Toyota must target media
by Stephan Shakespeare in Automotive, BrandIndex, Commentary, Consumer and Editor's picks
Wed January 30, 2013 10:06 a.m. GMT
YouGov CEO, Stephan Shakespeare, suggests Toyota should target the media to aid its recovery
In October 2012 Toyota recalled 7.4 million cars due to an electric window fault. The recall had an immediate impact on perception of the brand, according to our surveys.
The YouGov Impression measure on BrandIndex dropped from the mid +20s to the mid-teens – a small yet significant fall in perception.
Knowing exactly which consumers switched their view from positive to negative would be key to informing Toyota’s response to the crisis. By taking the people we know were positive about Toyota back in the summer and we know are now negative, and overlaying all the other data that we hold on them – profiling information, media consumption, car ownership – I can focus on the precise type of people that Toyota lost and need to win back.
Driving up new customers
From this I have drawn a number of conclusions – current customers have remained positive, so it is only potential customers they need to worry about.

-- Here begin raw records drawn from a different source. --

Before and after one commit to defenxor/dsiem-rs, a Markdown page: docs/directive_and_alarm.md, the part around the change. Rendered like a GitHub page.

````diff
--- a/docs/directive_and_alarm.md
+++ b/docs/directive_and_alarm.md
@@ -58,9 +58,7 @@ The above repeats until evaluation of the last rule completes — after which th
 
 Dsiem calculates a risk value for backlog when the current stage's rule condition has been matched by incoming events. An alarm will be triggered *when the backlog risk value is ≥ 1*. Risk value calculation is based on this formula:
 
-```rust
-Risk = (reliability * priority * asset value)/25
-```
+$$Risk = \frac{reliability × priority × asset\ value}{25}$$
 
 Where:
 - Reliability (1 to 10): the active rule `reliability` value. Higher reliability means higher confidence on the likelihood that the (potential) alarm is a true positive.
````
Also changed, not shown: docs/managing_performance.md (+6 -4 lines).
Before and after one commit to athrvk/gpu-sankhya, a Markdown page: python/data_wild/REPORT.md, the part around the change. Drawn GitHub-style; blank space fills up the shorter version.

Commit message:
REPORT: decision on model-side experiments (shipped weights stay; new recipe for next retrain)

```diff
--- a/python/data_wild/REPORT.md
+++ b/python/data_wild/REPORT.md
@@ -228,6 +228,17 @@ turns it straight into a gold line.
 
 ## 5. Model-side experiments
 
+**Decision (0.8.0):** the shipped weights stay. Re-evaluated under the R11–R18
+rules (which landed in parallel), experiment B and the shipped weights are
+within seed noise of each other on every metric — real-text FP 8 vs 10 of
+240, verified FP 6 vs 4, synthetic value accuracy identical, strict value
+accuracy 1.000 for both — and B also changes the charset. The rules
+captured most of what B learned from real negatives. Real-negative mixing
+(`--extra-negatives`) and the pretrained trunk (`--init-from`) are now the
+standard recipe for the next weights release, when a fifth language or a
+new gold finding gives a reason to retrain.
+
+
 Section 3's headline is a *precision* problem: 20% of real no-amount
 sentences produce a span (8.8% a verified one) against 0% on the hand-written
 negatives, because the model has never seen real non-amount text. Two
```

Those that have become negative have lost confidence in the brand’s reliability so regaining that perception of reliability is the key.
But the conclusion that I want to focus on is this: who are the people who have turned negative? There is one clear story – they are people who interact with news – 90% watch TV news and 59% are broadsheet readers.
Negative switchers chart
Toyota has suffered a news-based crisis. I would advise responding with a media campaign targeting the news media in order to regain the lost perception. This ability to target with ever greater precision is what the new world of connected data offers, and the winners of the future will be the companies who understand and harness this.
Predicting the future
Speaking of winners, I must boast about a recent YouGov win – YouGov's InvestorView prediction of fourth quarter iPhone sales made three weeks before Apple’s announcement was within 0.05% of actual sales, demonstrating that consumer insight can effectively be used to predict the future.